(Modification records)
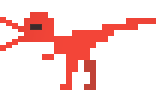
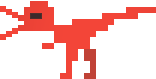
Obstacles changed

diff --git a/RaptorRace/RaptorRace/MovingObstacle.m b/RaptorRace/RaptorRace/MovingObstacle.m
@@ -8,21 +8,24 @@
 
 #import "MovingObstacle.h"
 
-@implementation MovingObstacle
+@implementation MovingObstacle{
+    NSArray *objectAnimatedFrames;
+}
 
-- (void) setPhysicsAbilitiesOfObstacle
-{
+- (void)setPhysicsAbilitiesOfObstacle{
+    [NSException raise:NSInternalInconsistencyException
+                format:@"You must override %@ in a subclass", NSStringFromSelector(_cmd)];
 }
 
 - (SKTexture *) getTexture
 {
-    return NULL;
+    return [self createAnimationTextureWithAtlasNamed:[self getAtlasName] AndPictureNameFormat:[self getPictureNameFormat]];
 }
 
 - (SKTexture *) createAnimationTextureWithAtlasNamed:(NSString *)name
                                 AndPictureNameFormat:(NSString *)format
 {
-    NSArray *obstacleMovingFrames;
+    //NSArray *obstacleMovingFrames;
     NSMutableArray *movingFrames = [NSMutableArray array];
     SKTextureAtlas *obstacleAnimatedAtlas = [SKTextureAtlas atlasNamed:name];
     
@@ -32,22 +35,20 @@
         SKTexture *temp = [obstacleAnimatedAtlas textureNamed:textureName];
         [movingFrames addObject:temp];
     }
-    
-    obstacleMovingFrames = movingFrames;
-    SKTexture *temp = obstacleMovingFrames[0];
-    
+    objectAnimatedFrames= movingFrames;
+    SKTexture *temp = objectAnimatedFrames[0];
     return temp;
 }
 
 
 - (void) animateObstacle
 {
-//    [obstacle runAction:[SKAction repeatActionForever:
-//                       [SKAction animateWithTextures:raptorRunningFrames
-//                                        timePerFrame:0.1f
-//                                              resize:NO
-//                                             restore:YES]] withKey:@"runningInPlaceRaptor"];
-//    return;
+    NSLog(@"animates frames");
+    [[super obstacle] runAction:[SKAction repeatActionForever:
+                       [SKAction animateWithTextures:objectAnimatedFrames
+                                        timePerFrame:0.1f
+                                              resize:NO
+                                             restore:YES]] withKey:@"runningInPlaceObstacleRaptor"];
 }
 
 - (SKAction *) makeMovementAction
@@ -58,6 +59,7 @@
 // Has to be implemented by sub-class, or it wil raise exception.
 - (NSString *) getAtlasName
 {
+        NSLog(@"in here");
     [NSException raise:NSInternalInconsistencyException
                 format:@"You must override %@ in a subclass", NSStringFromSelector(_cmd)];
     return NULL;
@@ -66,6 +68,7 @@
 // Has to be implemented by sub-class, or it wil raise exception.
 - (NSString* ) getPictureNameFormat
 {
+        NSLog(@"in here pnf");
     [NSException raise:NSInternalInconsistencyException
                 format:@"You must override %@ in a subclass", NSStringFromSelector(_cmd)];
     return NULL;

diff --git a/RaptorRace/RaptorRace/AnyObstacle.m b/RaptorRace/RaptorRace/AnyObstacle.m
@@ -7,19 +7,19 @@
 //
 
 #import "AnyObstacle.h"
+#import "Categories.h"
 
-@implementation AnyObstacle{
-    
-}
-SKSpriteNode * obstacle;
-CGFloat height;
-
-
+@implementation AnyObstacle
+@synthesize obstacle = obstacle;
+@synthesize height = height;
 -(id)init
 {
     if (self = [super init])
     {
         [self makeObstacle];
+        obstacle.name = @"obs";
+        self.nodeHeight = self.getTexture.size.height;
+        [self addChild:obstacle];
         NSLog(@"Obstacle(s) initialized");
     }
     
@@ -27,8 +27,15 @@ CGFloat height;
 }
 
 - (id) initWithGroundHeight:(CGFloat)groundHeight{
-    self = [self init];
-    height = groundHeight;
+    if (self = [super init])
+    {
+        self.height = groundHeight;
+        self.nodeHeight = self.getTexture.size.height;
+        [self makeObstacle];
+        [self addChild:obstacle];
+        
+    }
+    
     return self;
 }
 
@@ -62,15 +69,16 @@ CGFloat height;
 
 - (void) setPhysicsAbilitiesOfObstacle
 {
-    //    [NSException raise:NSInternalInconsistencyException
-    //                format:@"You must override %@ in a subclass", NSStringFromSelector(_cmd)];
+        [NSException raise:NSInternalInconsistencyException
+                    format:@"You must override %@ in a subclass", NSStringFromSelector(_cmd)];
+    
 
 }
 
 - (SKTexture *)getTexture
 {
-    //    [NSException raise:NSInternalInconsistencyException
-    //                format:@"You must override %@ in a subclass", NSStringFromSelector(_cmd)];
+        [NSException raise:NSInternalInconsistencyException
+                    format:@"You must override %@ in a subclass", NSStringFromSelector(_cmd)];
     return NULL;
 }
 

diff --git a/RaptorRace/RaptorRace/Obstacles.m b/RaptorRace/RaptorRace/Obstacles.m
@@ -34,9 +34,9 @@ NSMutableArray *obstacleList;
 
 -(SKSpriteNode*)makeDinosaur1 {
     SKSpriteNode* SKdinosaur1= [SKSpriteNode spriteNodeWithImageNamed:@"dinosaur1"];
-    SKdinosaur1.size=CGSizeMake(40, 40);
+    SKdinosaur1.size=CGSizeMake(60, 40);
     //_dinosaur1.position = CGPointMake(100, 100);
-    SKdinosaur1.physicsBody=[SKPhysicsBody bodyWithRectangleOfSize:CGSizeMake(100,100)];
+    SKdinosaur1.physicsBody=[SKPhysicsBody bodyWithRectangleOfSize:SKdinosaur1.size];
     //SKdinosaur1.position = CGPointMake(100, 100);
     SKdinosaur1.physicsBody.affectedByGravity=NO;
     SKdinosaur1.physicsBody.mass=1;
@@ -159,10 +159,10 @@ NSMutableArray *obstacleList;
         SKSpriteNode *obstacle = [dinosaurs objectAtIndex:rand()%1];
         [obstacle removeAllActions];
     
-        //float randDuration =[self randomValueBetween:3.0
+       // float randDuration =[self randomValueBetween:3.0
                                              //andValue:8.0];
         //CGFloat height = 97;
-        obstacle.position = CGPointMake(-self.frame.size.width+ 20, height);
+        obstacle.position = CGPointMake(500, height);
         obstacle.hidden = NO;
         CGPoint location = CGPointMake(1, height);
         SKAction *moveAction = [SKAction moveTo:location

diff --git a/RaptorRace/RaptorRace/AnyGameLevel.m b/RaptorRace/RaptorRace/AnyGameLevel.m
@@ -11,6 +11,7 @@
 #import "Categories.h"
 #import "AnyRaptor.h"
 #import "BRaptor.h"
+#import "RedRaptorObstacle.h"
 
 @implementation AnyGameLevel{
     // An array of frames used for the ground animation
@@ -19,6 +20,7 @@
     
     SKSpriteNode *ground;
     SKSpriteNode *background;
+    AnyObstacle *obstacle;
     AnyRaptor *raptor;
     
     ScoreSingleton * scoreLabel;
@@ -41,6 +43,10 @@
         [self addChild:ground];
         [self addChild:background];
         [self addChild:scoreLabel];
+        [self addChild:obstacle];
+
+        
+        
     }
     return self;
 }
@@ -72,6 +78,7 @@
     [self addScoreCounterWithColor:[self getScoreCounterColor]
                       AndFontNamed:[self getScoreCounterFontName]];
     [self addRaptor];
+    [self addObstacles];
 
     
 }
@@ -188,6 +195,10 @@
 
 - (void) addObstacles
 {
+    NSLog(@"%f",obstacle.nodeHeight);
+    obstacle = [[RedRaptorObstacle alloc] initWithGroundHeight:ground.texture.size.height];
+    NSLog(@" obstacle height %f", [obstacle childNodeWithName:@"obs"].frame.size.width);
+    [obstacle setPosition:CGPointMake(self.frame.size.width, ground.texture.size.height+obstacle.nodeHeight)];
     
 }
 

diff --git a/RaptorRace/RaptorRace/RedRaptorObstacle.m b/RaptorRace/RaptorRace/RedRaptorObstacle.m
@@ -1,0 +1,40 @@
+//
+//  RedRaptorObstacle.m
+//  RaptorRace
+//
+//  Created by Nemanja Aksic on 3/19/14.
+//  Copyright (c) 2014 iOne. All rights reserved.
+//
+
+#import "RedRaptorObstacle.h"
+#import "Categories.h"
+
+@implementation RedRaptorObstacle
+
+-(id) init{
+    self = [super init];
+    [super animateObstacle];
+    return self;
+}
+
+-(NSString *)getAtlasName{
+    NSLog(@"name");
+    return @"obstacleRaptor";
+}
+
+- (NSString *)getPictureNameFormat{
+    NSLog(@"nameFormat");
+    return @"obstacleRaptor%d";
+}
+
+- (void)setPhysicsAbilitiesOfObstacle{
+    NSLog(@"SETS PHysical abilities");
+    [super obstacle].physicsBody = [SKPhysicsBody bodyWithRectangleOfSize:[super obstacle].frame.size];
+    [super obstacle].physicsBody.allowsRotation = NO;
+    [super obstacle].physicsBody.restitution = 0.0;
+    [super obstacle].physicsBody.dynamic = NO;
+    [super obstacle].physicsBody.categoryBitMask = obstacleCategory;
+    [super obstacle].physicsBody.collisionBitMask = dinoCategory;
+    [super obstacle].physicsBody.contactTestBitMask = dinoCategory;
+}
+@end

diff --git a/RaptorRace/RaptorRace/GameScene.m b/RaptorRace/RaptorRace/GameScene.m
@@ -14,6 +14,7 @@
 #import "ScoreSingleton.h"
 #import "Pause.h"
 #import "GameOverScene.h"
+#import "RedRaptorObstacle.h"
 
 
 @implementation GameScene {
@@ -160,10 +161,13 @@
             [moving addChild:sprite];
         }
         
-        self.obs = [[Obstacles alloc]init];
+        /*self.obs = [[Obstacles alloc]init];
         [self addChild:self.obs];
-        [self.obs addObstacles];
+        [self.obs addObstacles];*/
         
+        
+        self.obs = [[RedRaptorObstacle alloc] init];
+        [self addChild:self.obs];
     }
     
     return self;
@@ -202,7 +206,7 @@
         _displayedScore = [[ScoreSingleton getInstance] getScore];
     }
     //Trying to do da spawning
-    [self.obs spawnObstacle:groundHeight];
+    //[self.obs spawnObstacle:groundHeight];
     
     //Raptor allowed to jump?
     [raptor updateAllowedToJump];

diff --git a/RaptorRace/RaptorRace/MovingObstacle.h b/RaptorRace/RaptorRace/MovingObstacle.h
@@ -28,5 +28,20 @@
  */
 - (SKAction *) makeMovementAction;
 
+/**
+ Gets the name of the atlas that should be used for the animation of the sprite.
+ 
+ @return Retruns a string with the name of the atlas that should be used for animation.
+ */
+- (NSString *) getAtlasName;
+
+/**
+ Gets the formate of the names of the pictures in the atlas.
+ 
+ @return Returns the name format of the pictures in the atas.
+ */
+- (NSString* ) getPictureNameFormat;
+
+- (void) animateObstacle;
 
 @end

diff --git a/RaptorRace/RaptorRace/GameScene.h b/RaptorRace/RaptorRace/GameScene.h
@@ -7,10 +7,10 @@
 //
 
 #import <SpriteKit/SpriteKit.h>
-#import "Obstacles.h"
+#import "AnyObstacle.h"
 
 @interface GameScene : SKScene <SKPhysicsContactDelegate> 
 @property(nonatomic,readonly) SKLabelNode *scoreLabel;
 //@property(nonatomic) CGFloat score;
-@property (nonatomic) Obstacles* obs;
+@property (nonatomic) AnyObstacle* obs;
 @end

diff --git a/RaptorRace/RaptorRace/AnyObstacle.h b/RaptorRace/RaptorRace/AnyObstacle.h
@@ -9,6 +9,10 @@
 #import <SpriteKit/SpriteKit.h>
 
 @interface AnyObstacle : SKSpriteNode
+
+@property SKSpriteNode * obstacle;
+@property CGFloat height;
+@property CGFloat nodeHeight;
 /**
  Initiate obstacle with the height of ground level
  **/

diff --git a/RaptorRace/RaptorRace/RedRaptorObstacle.h b/RaptorRace/RaptorRace/RedRaptorObstacle.h
@@ -1,0 +1,13 @@
+//
+//  RedRaptorObstacle.h
+//  RaptorRace
+//
+//  Created by Nemanja Aksic on 3/19/14.
+//  Copyright (c) 2014 iOne. All rights reserved.
+//
+
+#import "MovingObstacle.h"
+
+@interface RedRaptorObstacle : MovingObstacle
+
+@end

EXERCISE REQUIREMENTS: Copy out only the lines of the records above from the one with "-41,6 +43,10 @@" through the one with "-72,6 +78,7 @@", exactly as they stand, both included.

RESPONSE TO THIS EXERCISE:
@@ -41,6 +43,10 @@
         [self addChild:ground];
         [self addChild:background];
         [self addChild:scoreLabel];
+        [self addChild:obstacle];
+
+        
+        
     }
     return self;
 }
@@ -72,6 +78,7 @@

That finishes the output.